Aim of the task: Once the data has been read, restate all of it exactly.

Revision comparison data
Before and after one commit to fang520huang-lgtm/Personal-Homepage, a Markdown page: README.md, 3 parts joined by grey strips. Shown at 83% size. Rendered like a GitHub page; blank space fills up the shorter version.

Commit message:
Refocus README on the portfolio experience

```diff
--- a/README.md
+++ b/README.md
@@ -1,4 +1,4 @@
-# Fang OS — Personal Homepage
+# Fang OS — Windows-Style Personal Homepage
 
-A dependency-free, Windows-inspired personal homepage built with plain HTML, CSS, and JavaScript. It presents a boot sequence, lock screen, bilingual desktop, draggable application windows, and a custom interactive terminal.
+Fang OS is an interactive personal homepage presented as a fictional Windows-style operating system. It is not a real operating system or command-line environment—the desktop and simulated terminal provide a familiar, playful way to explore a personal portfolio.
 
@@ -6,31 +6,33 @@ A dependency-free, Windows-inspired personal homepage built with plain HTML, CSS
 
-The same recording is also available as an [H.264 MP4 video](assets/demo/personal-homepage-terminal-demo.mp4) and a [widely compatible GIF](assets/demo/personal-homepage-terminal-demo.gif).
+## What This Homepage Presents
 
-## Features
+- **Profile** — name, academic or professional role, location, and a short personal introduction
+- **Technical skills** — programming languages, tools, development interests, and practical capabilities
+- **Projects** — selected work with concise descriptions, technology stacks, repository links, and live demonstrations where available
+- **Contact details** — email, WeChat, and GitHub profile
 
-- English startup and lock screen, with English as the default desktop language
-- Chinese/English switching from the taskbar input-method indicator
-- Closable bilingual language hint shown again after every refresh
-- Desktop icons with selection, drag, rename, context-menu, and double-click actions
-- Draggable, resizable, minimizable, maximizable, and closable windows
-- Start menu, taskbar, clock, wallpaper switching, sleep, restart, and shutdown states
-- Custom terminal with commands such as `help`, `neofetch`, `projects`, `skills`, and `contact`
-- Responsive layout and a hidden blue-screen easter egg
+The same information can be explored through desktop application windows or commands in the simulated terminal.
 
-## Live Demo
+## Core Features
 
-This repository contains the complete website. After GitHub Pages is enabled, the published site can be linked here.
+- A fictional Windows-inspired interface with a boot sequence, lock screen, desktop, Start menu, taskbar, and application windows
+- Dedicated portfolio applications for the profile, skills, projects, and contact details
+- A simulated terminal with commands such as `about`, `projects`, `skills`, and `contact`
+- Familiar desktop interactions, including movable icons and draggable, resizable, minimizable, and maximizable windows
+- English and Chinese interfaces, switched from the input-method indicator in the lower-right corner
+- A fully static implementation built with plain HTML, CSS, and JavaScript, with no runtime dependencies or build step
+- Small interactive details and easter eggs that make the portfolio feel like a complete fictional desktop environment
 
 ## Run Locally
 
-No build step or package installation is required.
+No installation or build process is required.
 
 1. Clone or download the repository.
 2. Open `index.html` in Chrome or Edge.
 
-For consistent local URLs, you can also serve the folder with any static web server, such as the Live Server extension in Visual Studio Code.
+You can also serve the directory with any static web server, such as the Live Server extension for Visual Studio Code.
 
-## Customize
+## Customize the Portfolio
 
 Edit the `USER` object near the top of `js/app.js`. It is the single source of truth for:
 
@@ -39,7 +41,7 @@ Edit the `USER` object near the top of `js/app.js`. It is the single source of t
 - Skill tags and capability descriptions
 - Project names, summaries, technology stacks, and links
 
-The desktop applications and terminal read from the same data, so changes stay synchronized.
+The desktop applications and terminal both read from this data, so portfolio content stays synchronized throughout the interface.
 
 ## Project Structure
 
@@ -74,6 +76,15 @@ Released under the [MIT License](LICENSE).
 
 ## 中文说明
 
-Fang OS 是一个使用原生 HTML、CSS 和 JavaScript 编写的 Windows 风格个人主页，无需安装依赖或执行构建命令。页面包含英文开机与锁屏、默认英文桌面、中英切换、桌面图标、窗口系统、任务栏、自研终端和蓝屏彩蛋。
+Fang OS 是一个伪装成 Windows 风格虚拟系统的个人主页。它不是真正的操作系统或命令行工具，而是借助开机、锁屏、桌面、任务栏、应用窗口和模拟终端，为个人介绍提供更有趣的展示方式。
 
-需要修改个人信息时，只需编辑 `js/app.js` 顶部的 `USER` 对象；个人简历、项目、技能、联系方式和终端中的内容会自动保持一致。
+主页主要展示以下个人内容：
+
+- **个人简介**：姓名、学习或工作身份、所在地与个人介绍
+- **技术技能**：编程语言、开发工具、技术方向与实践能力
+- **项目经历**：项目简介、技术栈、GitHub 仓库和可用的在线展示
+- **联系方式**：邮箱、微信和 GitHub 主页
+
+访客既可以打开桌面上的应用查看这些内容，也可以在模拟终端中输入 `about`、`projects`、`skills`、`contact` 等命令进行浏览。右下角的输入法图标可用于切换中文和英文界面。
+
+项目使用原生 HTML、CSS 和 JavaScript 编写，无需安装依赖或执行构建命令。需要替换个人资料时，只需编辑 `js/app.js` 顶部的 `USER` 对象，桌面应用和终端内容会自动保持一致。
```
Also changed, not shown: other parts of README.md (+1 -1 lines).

Final answer:
Before and after one commit to fang520huang-lgtm/Personal-Homepage, a Markdown page: README.md, 3 parts joined by grey strips. Shown at 83% size. Rendered like a GitHub page; blank space fills up the shorter version.

Commit message:
Refocus README on the portfolio experience

```diff
--- a/README.md
+++ b/README.md
@@ -1,4 +1,4 @@
-# Fang OS — Personal Homepage
+# Fang OS — Windows-Style Personal Homepage
 
-A dependency-free, Windows-inspired personal homepage built with plain HTML, CSS, and JavaScript. It presents a boot sequence, lock screen, bilingual desktop, draggable application windows, and a custom interactive terminal.
+Fang OS is an interactive personal homepage presented as a fictional Windows-style operating system. It is not a real operating system or command-line environment—the desktop and simulated terminal provide a familiar, playful way to explore a personal portfolio.
 
@@ -6,31 +6,33 @@ A dependency-free, Windows-inspired personal homepage built with plain HTML, CSS
 
-The same recording is also available as an [H.264 MP4 video](assets/demo/personal-homepage-terminal-demo.mp4) and a [widely compatible GIF](assets/demo/personal-homepage-terminal-demo.gif).
+## What This Homepage Presents
 
-## Features
+- **Profile** — name, academic or professional role, location, and a short personal introduction
+- **Technical skills** — programming languages, tools, development interests, and practical capabilities
+- **Projects** — selected work with concise descriptions, technology stacks, repository links, and live demonstrations where available
+- **Contact details** — email, WeChat, and GitHub profile
 
-- English startup and lock screen, with English as the default desktop language
-- Chinese/English switching from the taskbar input-method indicator
-- Closable bilingual language hint shown again after every refresh
-- Desktop icons with selection, drag, rename, context-menu, and double-click actions
-- Draggable, resizable, minimizable, maximizable, and closable windows
-- Start menu, taskbar, clock, wallpaper switching, sleep, restart, and shutdown states
-- Custom terminal with commands such as `help`, `neofetch`, `projects`, `skills`, and `contact`
-- Responsive layout and a hidden blue-screen easter egg
+The same information can be explored through desktop application windows or commands in the simulated terminal.
 
-## Live Demo
+## Core Features
 
-This repository contains the complete website. After GitHub Pages is enabled, the published site can be linked here.
+- A fictional Windows-inspired interface with a boot sequence, lock screen, desktop, Start menu, taskbar, and application windows
+- Dedicated portfolio applications for the profile, skills, projects, and contact details
+- A simulated terminal with commands such as `about`, `projects`, `skills`, and `contact`
+- Familiar desktop interactions, including movable icons and draggable, resizable, minimizable, and maximizable windows
+- English and Chinese interfaces, switched from the input-method indicator in the lower-right corner
+- A fully static implementation built with plain HTML, CSS, and JavaScript, with no runtime dependencies or build step
+- Small interactive details and easter eggs that make the portfolio feel like a complete fictional desktop environment
 
 ## Run Locally
 
-No build step or package installation is required.
+No installation or build process is required.
 
 1. Clone or download the repository.
 2. Open `index.html` in Chrome or Edge.
 
-For consistent local URLs, you can also serve the folder with any static web server, such as the Live Server extension in Visual Studio Code.
+You can also serve the directory with any static web server, such as the Live Server extension for Visual Studio Code.
 
-## Customize
+## Customize the Portfolio
 
 Edit the `USER` object near the top of `js/app.js`. It is the single source of truth for:
 
@@ -39,7 +41,7 @@ Edit the `USER` object near the top of `js/app.js`. It is the single source of t
 - Skill tags and capability descriptions
 - Project names, summaries, technology stacks, and links
 
-The desktop applications and terminal read from the same data, so changes stay synchronized.
+The desktop applications and terminal both read from this data, so portfolio content stays synchronized throughout the interface.
 
 ## Project Structure
 
@@ -74,6 +76,15 @@ Released under the [MIT License](LICENSE).
 
 ## 中文说明
 
-Fang OS 是一个使用原生 HTML、CSS 和 JavaScript 编写的 Windows 风格个人主页，无需安装依赖或执行构建命令。页面包含英文开机与锁屏、默认英文桌面、中英切换、桌面图标、窗口系统、任务栏、自研终端和蓝屏彩蛋。
+Fang OS 是一个伪装成 Windows 风格虚拟系统的个人主页。它不是真正的操作系统或命令行工具，而是借助开机、锁屏、桌面、任务栏、应用窗口和模拟终端，为个人介绍提供更有趣的展示方式。
 
-需要修改个人信息时，只需编辑 `js/app.js` 顶部的 `USER` 对象；个人简历、项目、技能、联系方式和终端中的内容会自动保持一致。
+主页主要展示以下个人内容：
+
+- **个人简介**：姓名、学习或工作身份、所在地与个人介绍
+- **技术技能**：编程语言、开发工具、技术方向与实践能力
+- **项目经历**：项目简介、技术栈、GitHub 仓库和可用的在线展示
+- **联系方式**：邮箱、微信和 GitHub 主页
+
+访客既可以打开桌面上的应用查看这些内容，也可以在模拟终端中输入 `about`、`projects`、`skills`、`contact` 等命令进行浏览。右下角的输入法图标可用于切换中文和英文界面。
+
+项目使用原生 HTML、CSS 和 JavaScript 编写，无需安装依赖或执行构建命令。需要替换个人资料时，只需编辑 `js/app.js` 顶部的 `USER` 对象，桌面应用和终端内容会自动保持一致。
```
Also changed, not shown: other parts of README.md (+1 -1 lines).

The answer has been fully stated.